The task. The expected answer is a bare count of the lines in the data below that contain "English".

------ Supplied records ------

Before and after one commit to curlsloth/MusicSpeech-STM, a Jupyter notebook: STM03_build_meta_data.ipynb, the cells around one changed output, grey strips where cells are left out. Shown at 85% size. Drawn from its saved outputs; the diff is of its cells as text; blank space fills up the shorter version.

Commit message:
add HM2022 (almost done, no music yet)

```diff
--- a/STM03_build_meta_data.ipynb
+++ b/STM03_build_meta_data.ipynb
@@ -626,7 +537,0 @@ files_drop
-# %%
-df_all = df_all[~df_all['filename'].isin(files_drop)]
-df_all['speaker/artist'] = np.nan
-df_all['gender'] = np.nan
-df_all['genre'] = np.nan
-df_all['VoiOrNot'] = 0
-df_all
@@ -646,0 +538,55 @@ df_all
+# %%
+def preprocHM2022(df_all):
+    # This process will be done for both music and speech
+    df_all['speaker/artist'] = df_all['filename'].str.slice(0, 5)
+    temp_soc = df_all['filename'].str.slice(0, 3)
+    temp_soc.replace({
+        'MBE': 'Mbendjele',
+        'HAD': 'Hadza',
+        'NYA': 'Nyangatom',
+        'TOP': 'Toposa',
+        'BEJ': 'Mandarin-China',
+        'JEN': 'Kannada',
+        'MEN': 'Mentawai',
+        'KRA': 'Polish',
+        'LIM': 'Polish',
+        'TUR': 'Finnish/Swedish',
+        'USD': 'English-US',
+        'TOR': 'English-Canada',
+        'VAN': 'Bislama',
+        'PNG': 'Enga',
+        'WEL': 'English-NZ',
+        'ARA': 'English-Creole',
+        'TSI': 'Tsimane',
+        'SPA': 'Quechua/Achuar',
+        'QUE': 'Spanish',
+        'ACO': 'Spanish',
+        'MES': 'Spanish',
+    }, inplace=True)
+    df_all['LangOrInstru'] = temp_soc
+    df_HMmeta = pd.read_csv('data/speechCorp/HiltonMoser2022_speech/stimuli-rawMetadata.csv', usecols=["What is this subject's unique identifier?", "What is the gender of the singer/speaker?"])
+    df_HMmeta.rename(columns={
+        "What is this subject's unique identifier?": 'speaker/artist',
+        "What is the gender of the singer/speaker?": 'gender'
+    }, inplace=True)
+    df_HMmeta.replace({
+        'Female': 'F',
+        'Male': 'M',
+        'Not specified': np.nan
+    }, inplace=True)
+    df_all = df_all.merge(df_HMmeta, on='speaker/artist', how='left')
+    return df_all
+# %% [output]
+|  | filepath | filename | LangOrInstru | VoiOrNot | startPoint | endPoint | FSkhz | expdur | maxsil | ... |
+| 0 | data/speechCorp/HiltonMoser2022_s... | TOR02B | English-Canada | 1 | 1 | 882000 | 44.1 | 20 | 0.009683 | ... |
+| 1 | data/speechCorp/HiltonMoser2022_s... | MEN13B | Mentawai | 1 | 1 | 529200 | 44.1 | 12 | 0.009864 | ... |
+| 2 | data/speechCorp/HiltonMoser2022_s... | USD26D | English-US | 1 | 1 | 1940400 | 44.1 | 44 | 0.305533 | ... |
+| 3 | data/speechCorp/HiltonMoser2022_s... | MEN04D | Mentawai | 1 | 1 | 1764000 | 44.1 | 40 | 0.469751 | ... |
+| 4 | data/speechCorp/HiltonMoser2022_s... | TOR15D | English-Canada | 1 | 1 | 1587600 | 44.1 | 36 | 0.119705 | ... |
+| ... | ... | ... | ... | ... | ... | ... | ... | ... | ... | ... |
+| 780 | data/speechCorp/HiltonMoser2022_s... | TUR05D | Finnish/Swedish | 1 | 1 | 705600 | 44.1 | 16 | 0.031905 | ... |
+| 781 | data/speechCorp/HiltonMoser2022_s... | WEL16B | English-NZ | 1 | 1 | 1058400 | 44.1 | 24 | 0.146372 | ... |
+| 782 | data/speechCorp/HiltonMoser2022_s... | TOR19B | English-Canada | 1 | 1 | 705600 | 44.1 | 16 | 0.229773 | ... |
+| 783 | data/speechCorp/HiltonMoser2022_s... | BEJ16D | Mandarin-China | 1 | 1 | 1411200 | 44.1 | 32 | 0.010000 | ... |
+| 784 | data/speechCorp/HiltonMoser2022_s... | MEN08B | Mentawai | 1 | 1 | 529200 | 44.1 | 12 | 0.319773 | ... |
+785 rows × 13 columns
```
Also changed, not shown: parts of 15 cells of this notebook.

------

Output. 9